• **DATA IN THIS EXERCISE**:
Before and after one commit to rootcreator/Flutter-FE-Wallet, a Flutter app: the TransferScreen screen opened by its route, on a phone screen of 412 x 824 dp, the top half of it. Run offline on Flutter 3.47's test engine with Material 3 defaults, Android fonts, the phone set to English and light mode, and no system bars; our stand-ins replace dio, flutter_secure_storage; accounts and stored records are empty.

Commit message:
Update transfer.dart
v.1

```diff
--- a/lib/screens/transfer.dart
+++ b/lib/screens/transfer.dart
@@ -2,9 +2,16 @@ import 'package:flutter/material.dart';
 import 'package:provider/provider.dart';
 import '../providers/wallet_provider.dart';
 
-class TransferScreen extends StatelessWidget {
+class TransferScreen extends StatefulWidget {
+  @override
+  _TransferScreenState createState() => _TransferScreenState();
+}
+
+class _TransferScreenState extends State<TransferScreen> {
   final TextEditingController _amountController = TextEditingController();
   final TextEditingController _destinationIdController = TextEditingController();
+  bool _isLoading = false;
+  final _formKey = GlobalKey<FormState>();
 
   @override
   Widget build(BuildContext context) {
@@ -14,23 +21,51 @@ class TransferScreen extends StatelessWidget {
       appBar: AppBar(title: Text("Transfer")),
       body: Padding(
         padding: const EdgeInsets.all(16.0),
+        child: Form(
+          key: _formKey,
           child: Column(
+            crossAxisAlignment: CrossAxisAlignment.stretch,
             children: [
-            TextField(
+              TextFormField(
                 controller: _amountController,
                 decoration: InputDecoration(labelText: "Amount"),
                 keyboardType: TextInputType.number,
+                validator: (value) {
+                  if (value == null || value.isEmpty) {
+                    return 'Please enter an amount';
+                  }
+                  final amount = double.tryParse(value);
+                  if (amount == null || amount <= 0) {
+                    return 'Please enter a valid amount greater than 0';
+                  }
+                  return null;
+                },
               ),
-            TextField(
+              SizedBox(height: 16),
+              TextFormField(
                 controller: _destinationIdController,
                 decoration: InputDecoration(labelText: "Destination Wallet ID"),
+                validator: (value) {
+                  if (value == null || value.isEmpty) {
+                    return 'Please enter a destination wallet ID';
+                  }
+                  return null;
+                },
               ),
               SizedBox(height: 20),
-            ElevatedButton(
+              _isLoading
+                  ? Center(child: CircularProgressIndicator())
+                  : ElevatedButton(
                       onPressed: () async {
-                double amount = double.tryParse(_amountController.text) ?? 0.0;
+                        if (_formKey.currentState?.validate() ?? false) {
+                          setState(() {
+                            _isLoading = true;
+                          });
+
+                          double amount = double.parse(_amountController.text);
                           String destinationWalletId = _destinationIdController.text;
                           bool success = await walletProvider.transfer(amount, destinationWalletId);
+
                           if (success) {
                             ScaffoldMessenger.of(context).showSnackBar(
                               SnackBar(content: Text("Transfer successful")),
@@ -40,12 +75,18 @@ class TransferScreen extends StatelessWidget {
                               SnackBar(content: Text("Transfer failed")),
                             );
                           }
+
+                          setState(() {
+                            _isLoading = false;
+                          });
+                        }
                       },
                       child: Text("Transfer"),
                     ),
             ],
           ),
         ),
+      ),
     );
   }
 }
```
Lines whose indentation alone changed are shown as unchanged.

• **WHAT YOU NEED TO DO**:
Write all of the records out again exactly.

• **RESPONSE TO THIS EXERCISE**:
Before and after one commit to rootcreator/Flutter-FE-Wallet, a Flutter app: the TransferScreen screen opened by its route, on a phone screen of 412 x 824 dp, the top half of it. Run offline on Flutter 3.47's test engine with Material 3 defaults, Android fonts, the phone set to English and light mode, and no system bars; our stand-ins replace dio, flutter_secure_storage; accounts and stored records are empty.

Commit message:
Update transfer.dart
v.1

```diff
--- a/lib/screens/transfer.dart
+++ b/lib/screens/transfer.dart
@@ -2,9 +2,16 @@ import 'package:flutter/material.dart';
 import 'package:provider/provider.dart';
 import '../providers/wallet_provider.dart';
 
-class TransferScreen extends StatelessWidget {
+class TransferScreen extends StatefulWidget {
+  @override
+  _TransferScreenState createState() => _TransferScreenState();
+}
+
+class _TransferScreenState extends State<TransferScreen> {
   final TextEditingController _amountController = TextEditingController();
   final TextEditingController _destinationIdController = TextEditingController();
+  bool _isLoading = false;
+  final _formKey = GlobalKey<FormState>();
 
   @override
   Widget build(BuildContext context) {
@@ -14,23 +21,51 @@ class TransferScreen extends StatelessWidget {
       appBar: AppBar(title: Text("Transfer")),
       body: Padding(
         padding: const EdgeInsets.all(16.0),
+        child: Form(
+          key: _formKey,
           child: Column(
+            crossAxisAlignment: CrossAxisAlignment.stretch,
             children: [
-            TextField(
+              TextFormField(
                 controller: _amountController,
                 decoration: InputDecoration(labelText: "Amount"),
                 keyboardType: TextInputType.number,
+                validator: (value) {
+                  if (value == null || value.isEmpty) {
+                    return 'Please enter an amount';
+                  }
+                  final amount = double.tryParse(value);
+                  if (amount == null || amount <= 0) {
+                    return 'Please enter a valid amount greater than 0';
+                  }
+                  return null;
+                },
               ),
-            TextField(
+              SizedBox(height: 16),
+              TextFormField(
                 controller: _destinationIdController,
                 decoration: InputDecoration(labelText: "Destination Wallet ID"),
+                validator: (value) {
+                  if (value == null || value.isEmpty) {
+                    return 'Please enter a destination wallet ID';
+                  }
+                  return null;
+                },
               ),
               SizedBox(height: 20),
-            ElevatedButton(
+              _isLoading
+                  ? Center(child: CircularProgressIndicator())
+                  : ElevatedButton(
                       onPressed: () async {
-                double amount = double.tryParse(_amountController.text) ?? 0.0;
+                        if (_formKey.currentState?.validate() ?? false) {
+                          setState(() {
+                            _isLoading = true;
+                          });
+
+                          double amount = double.parse(_amountController.text);
                           String destinationWalletId = _destinationIdController.text;
                           bool success = await walletProvider.transfer(amount, destinationWalletId);
+
                           if (success) {
                             ScaffoldMessenger.of(context).showSnackBar(
                               SnackBar(content: Text("Transfer successful")),
@@ -40,12 +75,18 @@ class TransferScreen extends StatelessWidget {
                               SnackBar(content: Text("Transfer failed")),
                             );
                           }
+
+                          setState(() {
+                            _isLoading = false;
+                          });
+                        }
                       },
                       child: Text("Transfer"),
                     ),
             ],
           ),
         ),
+      ),
     );
   }
 }
```
Lines whose indentation alone changed are shown as unchanged.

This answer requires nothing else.